Change in the garden & favas as cover crop
Tis the season for big changes in the test garden. I've taken down the split-rail fence that's lived in its spot long before my time. It'...
Tis the season for big changes in the test garden. I’ve taken down the split-rail fence that’s lived in its spot long before my time. It’s majorly opened up the space.
Gorgeous, I know, but lately that fence has been cramping my style.I moved the perfect raised bed to a different spot in the garden.
This puppy has been in the same spot since it’s construction in 2006. Note the fence behind it
(Big props, by the way, to test kitchen coordinator Stephanie Dean, who was able to recall the date of publication without missing a beat. This girl is a walking Sunset filing cabinet. It’s actually kind of freaky).The bed had been planted with fava beans. They taste great, but they’re also a great choice for a cover crop, meaning they are grown with the intention of replenishing the nutrients in the soil.
I pulled all the beans and set them aside while I shaped the area for the next project.
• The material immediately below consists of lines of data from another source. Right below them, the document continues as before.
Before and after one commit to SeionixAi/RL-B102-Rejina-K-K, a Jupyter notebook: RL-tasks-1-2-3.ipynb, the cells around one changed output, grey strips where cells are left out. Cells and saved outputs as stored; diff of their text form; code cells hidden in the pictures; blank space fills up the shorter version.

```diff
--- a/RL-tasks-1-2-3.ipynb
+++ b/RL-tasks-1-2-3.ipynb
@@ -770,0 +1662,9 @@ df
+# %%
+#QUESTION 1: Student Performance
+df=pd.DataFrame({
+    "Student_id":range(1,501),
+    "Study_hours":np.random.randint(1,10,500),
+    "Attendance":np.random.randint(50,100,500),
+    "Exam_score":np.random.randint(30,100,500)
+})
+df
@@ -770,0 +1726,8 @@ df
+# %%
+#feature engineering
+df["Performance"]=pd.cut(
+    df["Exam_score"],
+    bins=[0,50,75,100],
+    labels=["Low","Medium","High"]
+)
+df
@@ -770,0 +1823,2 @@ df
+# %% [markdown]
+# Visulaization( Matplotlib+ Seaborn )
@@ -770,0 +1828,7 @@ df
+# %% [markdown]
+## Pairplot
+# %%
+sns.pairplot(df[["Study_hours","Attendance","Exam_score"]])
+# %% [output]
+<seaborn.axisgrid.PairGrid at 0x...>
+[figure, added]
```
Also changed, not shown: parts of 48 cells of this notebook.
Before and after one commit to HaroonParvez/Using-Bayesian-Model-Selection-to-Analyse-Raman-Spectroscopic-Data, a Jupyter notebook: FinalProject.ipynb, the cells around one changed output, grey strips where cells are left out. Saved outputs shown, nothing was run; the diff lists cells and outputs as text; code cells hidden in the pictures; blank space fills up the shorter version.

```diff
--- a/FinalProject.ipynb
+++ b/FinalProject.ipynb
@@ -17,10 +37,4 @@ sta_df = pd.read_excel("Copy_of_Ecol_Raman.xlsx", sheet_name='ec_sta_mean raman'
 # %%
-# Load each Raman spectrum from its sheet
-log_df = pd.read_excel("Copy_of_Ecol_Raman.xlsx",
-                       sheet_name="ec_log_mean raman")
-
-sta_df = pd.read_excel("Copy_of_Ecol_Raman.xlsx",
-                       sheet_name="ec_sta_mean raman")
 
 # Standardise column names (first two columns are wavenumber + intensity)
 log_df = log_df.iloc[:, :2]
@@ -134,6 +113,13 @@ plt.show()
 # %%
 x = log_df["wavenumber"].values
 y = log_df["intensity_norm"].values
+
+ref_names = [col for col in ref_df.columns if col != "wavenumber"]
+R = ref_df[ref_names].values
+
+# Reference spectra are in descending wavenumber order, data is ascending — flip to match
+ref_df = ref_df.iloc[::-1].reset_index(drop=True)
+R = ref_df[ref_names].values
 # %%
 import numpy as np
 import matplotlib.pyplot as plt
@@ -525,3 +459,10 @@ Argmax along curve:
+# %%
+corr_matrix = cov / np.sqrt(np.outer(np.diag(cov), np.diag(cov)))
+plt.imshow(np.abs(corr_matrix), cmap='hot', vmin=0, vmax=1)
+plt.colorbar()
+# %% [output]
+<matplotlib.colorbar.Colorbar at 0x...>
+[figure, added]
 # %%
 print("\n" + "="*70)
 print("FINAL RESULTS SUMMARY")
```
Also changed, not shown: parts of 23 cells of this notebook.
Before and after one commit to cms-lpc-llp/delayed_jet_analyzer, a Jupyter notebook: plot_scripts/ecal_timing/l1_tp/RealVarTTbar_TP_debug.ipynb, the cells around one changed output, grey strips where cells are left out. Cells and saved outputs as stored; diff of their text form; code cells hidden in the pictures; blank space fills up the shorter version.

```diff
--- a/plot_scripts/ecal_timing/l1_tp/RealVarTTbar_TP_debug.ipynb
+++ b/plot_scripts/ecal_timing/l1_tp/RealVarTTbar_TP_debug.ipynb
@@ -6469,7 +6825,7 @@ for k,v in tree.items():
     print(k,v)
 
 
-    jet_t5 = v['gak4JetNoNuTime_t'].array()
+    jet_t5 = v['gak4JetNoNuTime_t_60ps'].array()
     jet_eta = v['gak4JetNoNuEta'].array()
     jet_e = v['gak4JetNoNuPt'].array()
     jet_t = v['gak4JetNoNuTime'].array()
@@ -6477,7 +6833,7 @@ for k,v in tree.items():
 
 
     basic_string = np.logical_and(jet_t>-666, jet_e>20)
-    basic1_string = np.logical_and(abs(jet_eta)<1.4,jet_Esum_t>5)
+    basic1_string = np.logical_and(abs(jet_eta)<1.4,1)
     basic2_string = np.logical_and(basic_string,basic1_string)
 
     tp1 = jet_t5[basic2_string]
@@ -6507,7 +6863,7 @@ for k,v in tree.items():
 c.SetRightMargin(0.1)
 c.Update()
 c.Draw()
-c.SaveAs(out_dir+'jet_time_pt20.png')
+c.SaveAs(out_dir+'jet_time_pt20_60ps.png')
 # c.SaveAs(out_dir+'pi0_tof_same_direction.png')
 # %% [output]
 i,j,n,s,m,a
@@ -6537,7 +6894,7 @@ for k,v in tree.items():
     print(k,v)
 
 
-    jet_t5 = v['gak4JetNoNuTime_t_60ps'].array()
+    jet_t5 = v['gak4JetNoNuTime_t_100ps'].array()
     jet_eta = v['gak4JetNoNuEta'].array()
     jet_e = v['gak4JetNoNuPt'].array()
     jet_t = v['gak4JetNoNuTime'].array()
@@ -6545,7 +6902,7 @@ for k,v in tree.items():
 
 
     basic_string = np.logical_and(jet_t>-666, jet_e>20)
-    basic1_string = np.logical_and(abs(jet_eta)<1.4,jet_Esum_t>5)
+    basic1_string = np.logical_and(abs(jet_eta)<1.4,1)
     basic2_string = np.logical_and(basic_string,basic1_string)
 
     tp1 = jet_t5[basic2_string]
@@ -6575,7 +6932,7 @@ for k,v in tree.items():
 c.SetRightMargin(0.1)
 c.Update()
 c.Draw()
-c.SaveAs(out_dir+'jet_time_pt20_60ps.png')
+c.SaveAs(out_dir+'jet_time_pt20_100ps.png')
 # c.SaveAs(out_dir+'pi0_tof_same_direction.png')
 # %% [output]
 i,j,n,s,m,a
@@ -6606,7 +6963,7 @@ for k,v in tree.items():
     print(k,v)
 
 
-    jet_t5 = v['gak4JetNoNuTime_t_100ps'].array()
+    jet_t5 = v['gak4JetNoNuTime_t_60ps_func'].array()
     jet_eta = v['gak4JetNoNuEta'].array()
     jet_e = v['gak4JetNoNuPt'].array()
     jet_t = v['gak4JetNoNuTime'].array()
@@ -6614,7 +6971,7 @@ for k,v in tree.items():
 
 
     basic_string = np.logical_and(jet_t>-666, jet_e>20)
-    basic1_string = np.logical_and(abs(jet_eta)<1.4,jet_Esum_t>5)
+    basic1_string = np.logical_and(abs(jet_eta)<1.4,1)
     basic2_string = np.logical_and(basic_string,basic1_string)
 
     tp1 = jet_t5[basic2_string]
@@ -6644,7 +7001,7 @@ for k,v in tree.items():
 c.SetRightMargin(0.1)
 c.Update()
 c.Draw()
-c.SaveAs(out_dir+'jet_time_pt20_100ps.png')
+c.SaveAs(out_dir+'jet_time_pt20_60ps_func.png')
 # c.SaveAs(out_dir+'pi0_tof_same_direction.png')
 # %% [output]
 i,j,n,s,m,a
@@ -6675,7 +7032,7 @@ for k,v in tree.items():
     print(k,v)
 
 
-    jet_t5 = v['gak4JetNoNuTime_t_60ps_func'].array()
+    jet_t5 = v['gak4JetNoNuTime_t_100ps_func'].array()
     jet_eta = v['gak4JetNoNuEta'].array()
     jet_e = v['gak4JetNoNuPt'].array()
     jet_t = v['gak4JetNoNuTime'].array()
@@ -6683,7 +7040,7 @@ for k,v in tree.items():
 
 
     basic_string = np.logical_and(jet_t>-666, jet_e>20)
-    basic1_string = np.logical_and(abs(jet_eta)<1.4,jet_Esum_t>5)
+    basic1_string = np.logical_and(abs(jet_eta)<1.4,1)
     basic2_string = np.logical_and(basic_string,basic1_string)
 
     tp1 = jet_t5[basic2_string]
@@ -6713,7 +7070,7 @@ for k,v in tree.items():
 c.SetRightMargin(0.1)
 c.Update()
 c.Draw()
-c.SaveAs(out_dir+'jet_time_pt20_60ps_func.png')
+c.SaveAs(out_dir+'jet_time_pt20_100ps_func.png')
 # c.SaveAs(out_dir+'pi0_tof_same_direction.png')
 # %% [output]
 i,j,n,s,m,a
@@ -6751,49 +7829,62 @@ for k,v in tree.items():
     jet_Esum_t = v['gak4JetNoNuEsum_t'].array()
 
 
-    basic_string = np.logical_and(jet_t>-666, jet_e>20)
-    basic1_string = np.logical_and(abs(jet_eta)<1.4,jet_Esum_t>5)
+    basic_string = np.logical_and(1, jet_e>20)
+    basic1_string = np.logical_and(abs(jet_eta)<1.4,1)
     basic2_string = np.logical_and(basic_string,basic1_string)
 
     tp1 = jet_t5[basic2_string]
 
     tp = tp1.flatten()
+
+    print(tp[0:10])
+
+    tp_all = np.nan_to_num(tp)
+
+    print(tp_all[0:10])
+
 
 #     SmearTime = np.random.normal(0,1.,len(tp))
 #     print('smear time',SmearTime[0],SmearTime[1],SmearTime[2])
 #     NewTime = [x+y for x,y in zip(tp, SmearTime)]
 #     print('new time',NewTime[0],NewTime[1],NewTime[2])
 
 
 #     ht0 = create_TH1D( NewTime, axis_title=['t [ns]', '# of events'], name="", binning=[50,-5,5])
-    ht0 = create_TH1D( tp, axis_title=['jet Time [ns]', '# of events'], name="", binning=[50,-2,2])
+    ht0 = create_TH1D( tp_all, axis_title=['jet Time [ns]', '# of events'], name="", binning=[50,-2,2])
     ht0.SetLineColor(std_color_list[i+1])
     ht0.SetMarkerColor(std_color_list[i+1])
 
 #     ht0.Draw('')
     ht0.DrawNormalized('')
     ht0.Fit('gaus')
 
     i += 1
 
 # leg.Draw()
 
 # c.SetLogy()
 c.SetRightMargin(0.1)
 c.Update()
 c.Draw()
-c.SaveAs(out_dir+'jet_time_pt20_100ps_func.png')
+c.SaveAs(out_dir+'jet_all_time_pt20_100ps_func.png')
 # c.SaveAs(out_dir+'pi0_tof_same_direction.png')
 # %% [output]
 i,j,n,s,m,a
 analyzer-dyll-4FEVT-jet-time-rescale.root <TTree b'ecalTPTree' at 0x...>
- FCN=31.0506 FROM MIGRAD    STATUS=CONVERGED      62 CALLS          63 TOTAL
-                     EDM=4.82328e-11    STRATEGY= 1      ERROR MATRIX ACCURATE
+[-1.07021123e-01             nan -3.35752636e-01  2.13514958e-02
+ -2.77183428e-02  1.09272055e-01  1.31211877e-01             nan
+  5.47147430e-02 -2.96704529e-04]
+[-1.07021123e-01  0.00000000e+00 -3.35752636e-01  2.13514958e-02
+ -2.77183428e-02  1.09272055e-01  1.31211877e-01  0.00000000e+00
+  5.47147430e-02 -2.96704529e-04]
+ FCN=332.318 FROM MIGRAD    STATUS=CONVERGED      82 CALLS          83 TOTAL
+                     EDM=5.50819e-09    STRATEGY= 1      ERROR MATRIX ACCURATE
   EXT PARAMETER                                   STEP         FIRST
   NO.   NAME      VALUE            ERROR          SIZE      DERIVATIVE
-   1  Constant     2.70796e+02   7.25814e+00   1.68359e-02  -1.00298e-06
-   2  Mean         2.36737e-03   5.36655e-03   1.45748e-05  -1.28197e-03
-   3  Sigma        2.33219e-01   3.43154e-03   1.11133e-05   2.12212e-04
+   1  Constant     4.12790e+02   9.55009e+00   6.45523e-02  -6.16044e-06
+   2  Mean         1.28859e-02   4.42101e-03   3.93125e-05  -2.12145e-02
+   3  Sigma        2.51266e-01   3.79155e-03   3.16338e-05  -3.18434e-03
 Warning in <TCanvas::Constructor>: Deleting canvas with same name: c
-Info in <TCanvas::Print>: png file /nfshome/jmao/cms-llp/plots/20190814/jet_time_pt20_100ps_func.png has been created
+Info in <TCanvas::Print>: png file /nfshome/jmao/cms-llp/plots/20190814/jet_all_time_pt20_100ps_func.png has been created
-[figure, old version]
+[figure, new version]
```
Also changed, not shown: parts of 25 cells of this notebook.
Then I threw them on top of the new beds, chopped them up into small pieces (three-inches or so), and buried them a few inches the soil.
Disclaimer: This photo is seriously lacking. I was busting my tush in the garden and barely stopped to snap a photo with my cell phone. It’s not great, and I’m not ready to do another “after” shot, as the space is still in the works.I’ll let the bed rest for 4-6 weeks and then all the favas will have hopefully decomposed, and the bed will be ready for planting.
Cover crop does take the bed out of production for a few months. But I don’t always have my next project lined up, so I like to take the opportunity to replenish the soil.
Here is a post I did a looong time ago with more details about cover crops.
What about you guys? Do you take beds out of production in order to replenish? Have you been successful at it? Or do you skip it and just keep on adding compost? I’m curious.